• **WHAT YOU WILL DO**: Scan the data for "width" and copy each matching line.

====

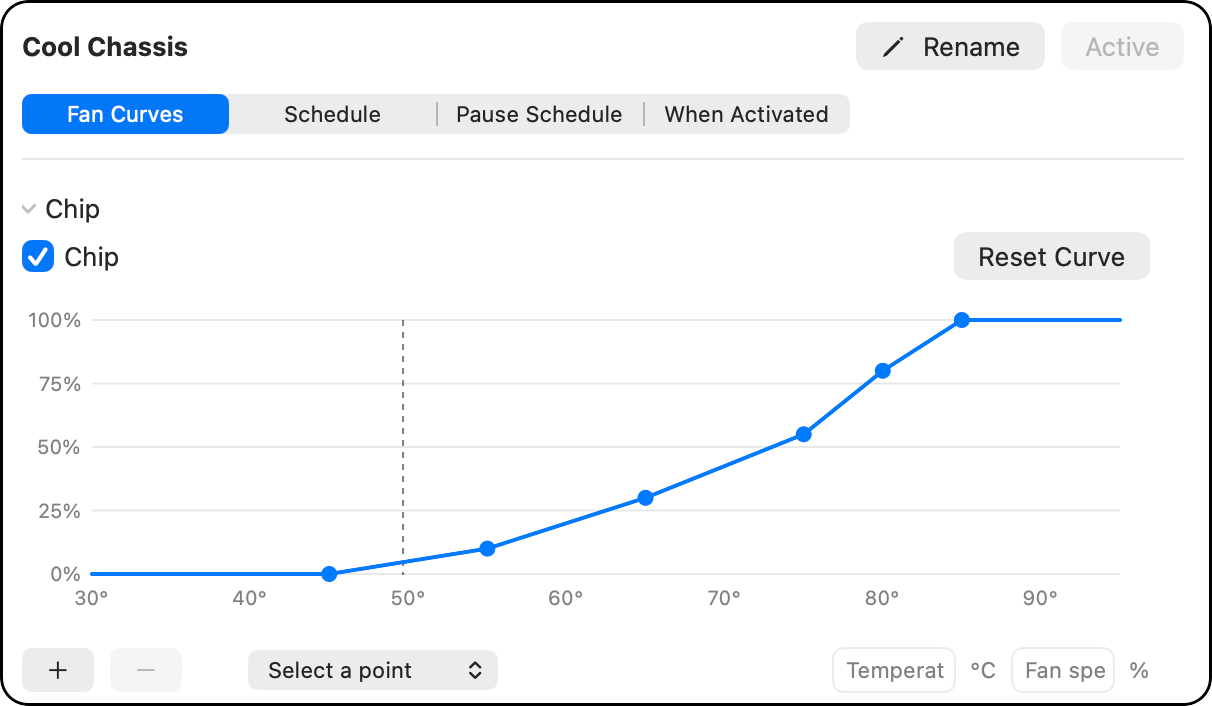
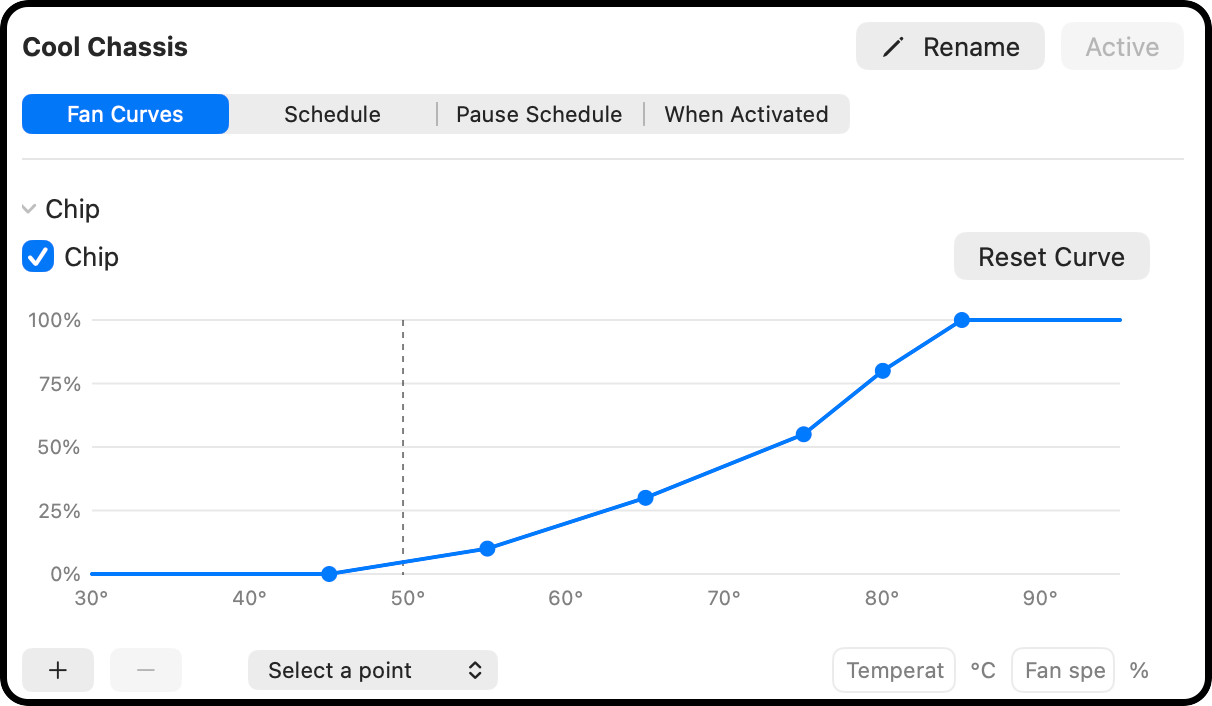
Enlarge supplied menu screenshot and strengthen curve border

Changed region(s): [[0.0, 0.0, 1.0, 0.9972]]

diff --git a/docs/GITHUB_RELEASE.md b/docs/GITHUB_RELEASE.md
@@ -27,7 +27,7 @@ Before initial publication, all 38 reachable Git commits and 629 unique blobs we
 
 The README uses the owner's supplied screenshots of Cool Chassis: its chip curve editor and native menu with live temperature readings. Rounded corner masks preserve the original screenshot content and resolution; the menu's surrounding desktop margin is cropped. No personal information or schedules are visible. PNG ancillary metadata was stripped, and both images were visually reviewed.
 
-The public-content checker permits only specifically reviewed image paths and validates PNG structure, checksums and allowed non-text chunks. Other binary artifacts remain rejected. The images are shown side by side at the same display height, with a smaller menu and a thin black outline around the rounded curve image. Customizable temperature readings inside the menu are documented explicitly.
+The public-content checker permits only specifically reviewed image paths and validates PNG structure, checksums and allowed non-text chunks. Other binary artifacts remain rejected. The images are shown side by side at the same display height, with the updated menu screenshot at a readable size and a clearly visible black outline around the rounded curve image. Customizable temperature readings inside the menu are documented explicitly.
 
 ## Remaining work
 

diff --git a/README.md b/README.md
@@ -12,9 +12,9 @@
 <p align="center">Apple Silicon MacBook Pro · macOS 15 or later · Signed &amp; notarized</p>
 
 <p align="center">
-  <img src="docs/images/menu.png" width="147" height="280" alt="Fandy menu with cooling profiles, fan speed and customizable temperatures">
+  <img src="docs/images/menu.png" width="206" height="350" alt="Fandy menu with cooling profiles, fan speed and customizable temperatures">
   &nbsp;
-  <img src="docs/images/curve.png" width="481" height="280" alt="Fandy’s editable Cool Chassis chip fan curve">
+  <img src="docs/images/curve.png" width="601" height="350" alt="Fandy’s editable Cool Chassis chip fan curve">
 </p>
 
 Fandy is a native menu-bar fan controller and temperature monitor. View chip and chassis temperatures alongside fan speeds, switch cooling profiles, and schedule cooling around your day.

====

• **TASK SOLUTION**:
-  <img src="docs/images/menu.png" width="147" height="280" alt="Fandy menu with cooling profiles, fan speed and customizable temperatures">
+  <img src="docs/images/menu.png" width="206" height="350" alt="Fandy menu with cooling profiles, fan speed and customizable temperatures">
-  <img src="docs/images/curve.png" width="481" height="280" alt="Fandy’s editable Cool Chassis chip fan curve">
+  <img src="docs/images/curve.png" width="601" height="350" alt="Fandy’s editable Cool Chassis chip fan curve">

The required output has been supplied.